What are the symptoms of narcolepsy?
The symptoms of narcolepsy may be most apparent immediately following the condition’s onset and then may taper off after a few years. However, this is subject to change from individual to individual. Some of the most commonly experienced symptoms of narcolepsy include:
- Cataplexy: Those with type 1 narcolepsy also experience cataplexy, which is an abrupt loss of muscle tone. Cataplexy attacks can range from mild to severe - examples include a slack jaw or a complete full-body collapse. Episodes are usually induced by intense emotions, frequently positive ones, although negative emotions can trigger episodes as well. The frequency of these episodes varies widely from case to case.
- Daytime fatigue: Those with narcolepsy can fall asleep anywhere, with no prior warning. Excessive sleepiness during the day makes it difficult to function properly and is one of the first and most widespread signs of narcolepsy.
- Sleep paralysis: While not everyone who experiences sleep paralysis has narcolepsy, it is a common experience among those diagnosed with the condition. Sleep paralysis usually involves an inability to move or speak upon first waking in the morning or while falling asleep. Even though episodes are generally brief, they can be frightening for some individuals.
- Hallucinations: Sometimes, while waking up or falling asleep, people with narcolepsy experience hallucinations. Because the person is not fully asleep, they may experience dreams as reality, which may be scary.
- Alterations in rapid eye movement (REM) cycles: REM is when a person’s deep sleep occurs and when most dreaming happens. Those experiencing narcolepsy transition very quickly to REM sleep, altering their sleep cycles.
- Other conditions: It’s also fairly common for people diagnosed with narcolepsy to suffer from other sleep disorders, such as insomnia, restless leg, or obstructive sleep apnea.
Is narcolepsy dangerous?
Yes, it’s possible for narcolepsy to be dangerous. Some people with narcolepsy experience attacks while performing automatic actions, such as driving or writing, and may continue to perform these actions for the duration of an episode. When they awake, however, they’ve rarely performed the task at hand well.

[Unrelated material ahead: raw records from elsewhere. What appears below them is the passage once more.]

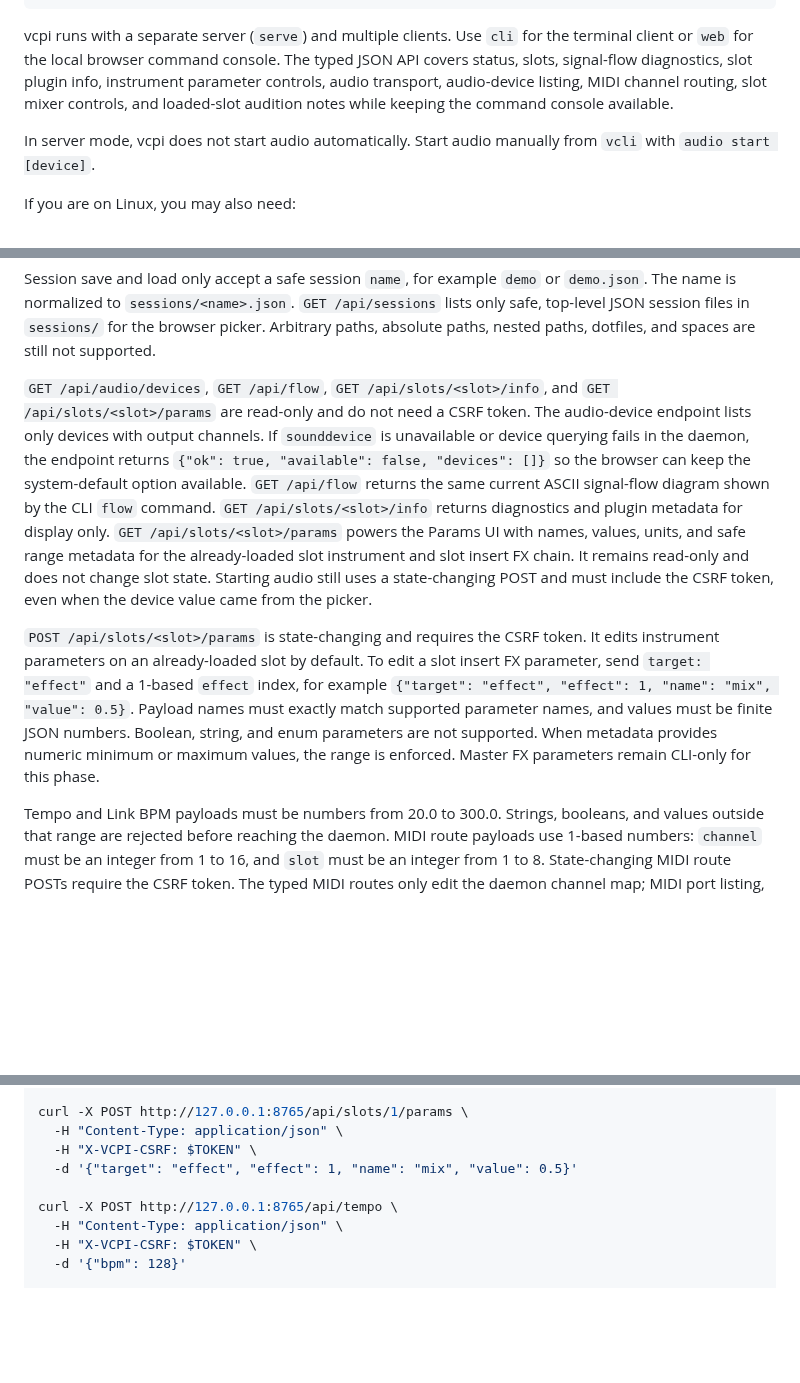
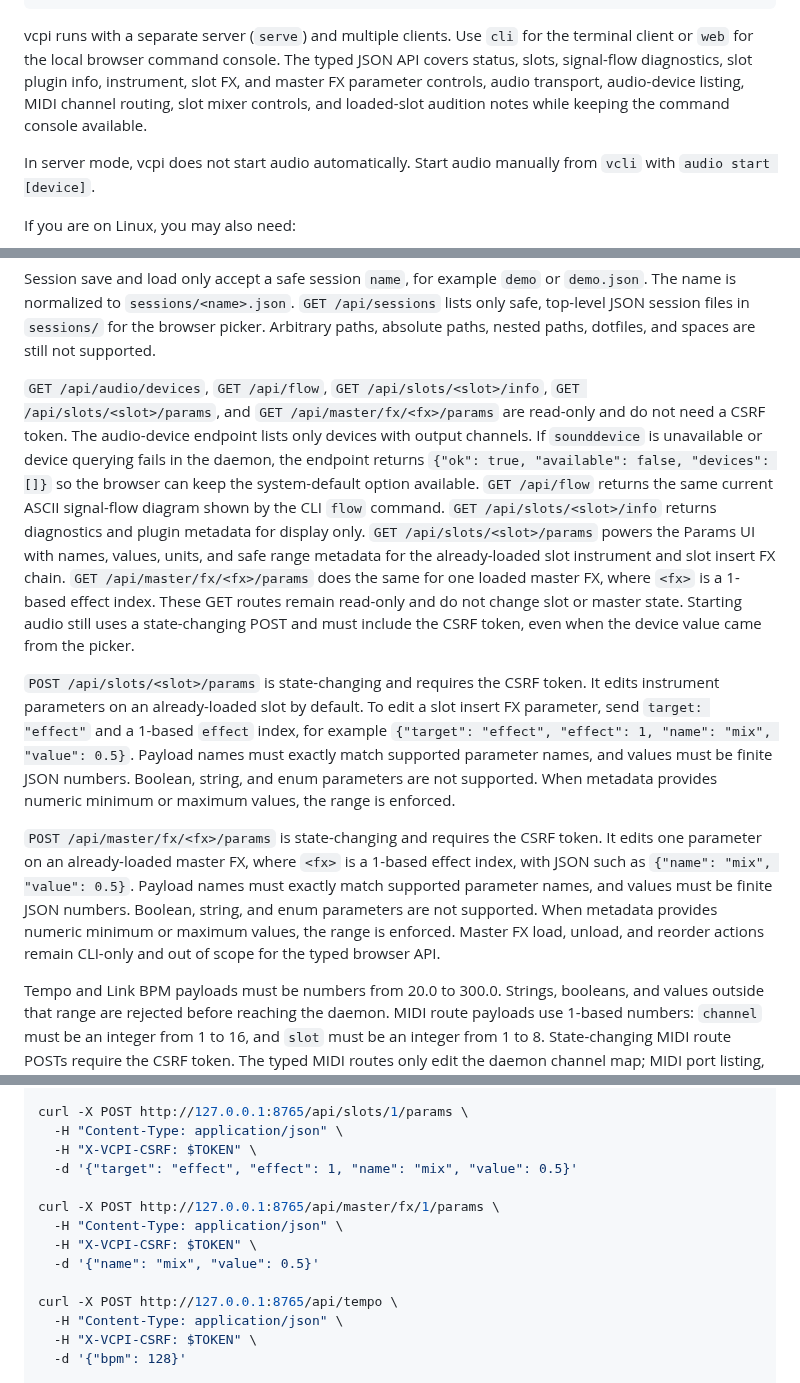
Before and after one commit to deflax/vcpi, a Markdown page: README.md, 3 parts joined by grey strips. GitHub-like rendering; blank space fills up the shorter version.

Commit message:
Document typed master FX params

```diff
--- a/README.md
+++ b/README.md
@@ -38,9 +38,9 @@ python main.py web
 vcpi runs with a separate server (`serve`) and multiple clients. Use `cli`
 for the terminal client or `web` for the local browser command console. The
 typed JSON API covers status, slots, signal-flow diagnostics, slot plugin info,
-instrument parameter controls, audio transport, audio-device listing, MIDI
-channel routing, slot mixer controls, and loaded-slot audition notes while
-keeping the command console available.
+instrument, slot FX, and master FX parameter controls, audio transport,
+audio-device listing, MIDI channel routing, slot mixer controls, and loaded-slot
+audition notes while keeping the command console available.
 
 In server mode, vcpi does not start audio automatically. Start audio manually
 from `vcli` with `audio start [device]`.
@@ -417,8 +420,9 @@ Session save and load only accept a safe session `name`, for example `demo` or
 the browser picker. Arbitrary paths, absolute paths, nested paths, dotfiles, and
 spaces are still not supported.
 
-`GET /api/audio/devices`, `GET /api/flow`, `GET /api/slots/<slot>/info`, and
-`GET /api/slots/<slot>/params` are read-only and do not need a CSRF token. The
+`GET /api/audio/devices`, `GET /api/flow`, `GET /api/slots/<slot>/info`, `GET
+/api/slots/<slot>/params`, and `GET /api/master/fx/<fx>/params` are read-only
+and do not need a CSRF token. The
 audio-device endpoint lists only devices with output channels. If `sounddevice`
 is unavailable or device querying fails in the daemon, the endpoint returns
 `{"ok": true, "available": false, "devices": []}` so the browser can keep the
@@ -427,9 +431,10 @@ signal-flow diagram shown by the CLI `flow` command. `GET /api/slots/<slot>/info
 returns diagnostics and plugin metadata for display only. `GET
 /api/slots/<slot>/params` powers the Params UI with names, values, units, and
 safe range metadata for the already-loaded slot instrument and slot insert FX
-chain. It remains read-only and does not change slot state. Starting audio still
-uses a state-changing POST and must include the CSRF token, even when the device
-value came from the picker.
+chain. `GET /api/master/fx/<fx>/params` does the same for one loaded master FX,
+where `<fx>` is a 1-based effect index. These GET routes remain read-only and do
+not change slot or master state. Starting audio still uses a state-changing POST
+and must include the CSRF token, even when the device value came from the picker.
 
 `POST /api/slots/<slot>/params` is state-changing and requires the CSRF token.
 It edits instrument parameters on an already-loaded slot by default. To edit a
@@ -438,7 +443,15 @@ for example `{"target": "effect", "effect": 1, "name": "mix", "value": 0.5}`.
 Payload names must exactly match supported parameter names, and values must be
 finite JSON numbers. Boolean, string, and enum parameters are not supported.
 When metadata provides numeric minimum or maximum values, the range is enforced.
-Master FX parameters remain CLI-only for this phase.
+
+`POST /api/master/fx/<fx>/params` is state-changing and requires the CSRF token.
+It edits one parameter on an already-loaded master FX, where `<fx>` is a 1-based
+effect index, with JSON such as `{"name": "mix", "value": 0.5}`. Payload names
+must exactly match supported parameter names, and values must be finite JSON
+numbers. Boolean, string, and enum parameters are not supported. When metadata
+provides numeric minimum or maximum values, the range is enforced. Master FX
+load, unload, and reorder actions remain CLI-only and out of scope for the typed
+browser API.
 
 Tempo and Link BPM payloads must be numbers from 20.0 to 300.0. Strings,
 booleans, and values outside that range are rejected before reaching the daemon.
@@ -493,6 +507,11 @@ curl -X POST http://127.0.0.1:8765/api/slots/1/params \
   -H "Content-Type: application/json" \
   -H "X-VCPI-CSRF: $TOKEN" \
   -d '{"target": "effect", "effect": 1, "name": "mix", "value": 0.5}'
+
+curl -X POST http://127.0.0.1:8765/api/master/fx/1/params \
+  -H "Content-Type: application/json" \
+  -H "X-VCPI-CSRF: $TOKEN" \
+  -d '{"name": "mix", "value": 0.5}'
 
 curl -X POST http://127.0.0.1:8765/api/tempo \
   -H "Content-Type: application/json" \
```
Also changed, not shown: other parts of README.md (+5 -1 lines), USAGE.md (+28 -8 lines).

As you can tell, this behavior is risky. If you experience an episode while driving, you’re much more likely to get into a car accident. Another example of a common daily activity that becomes dangerous with narcolepsy is cooking, as it involves working with heat and sharp objects. It’s important to properly understand and manage your condition in order to protect yourself and those around you.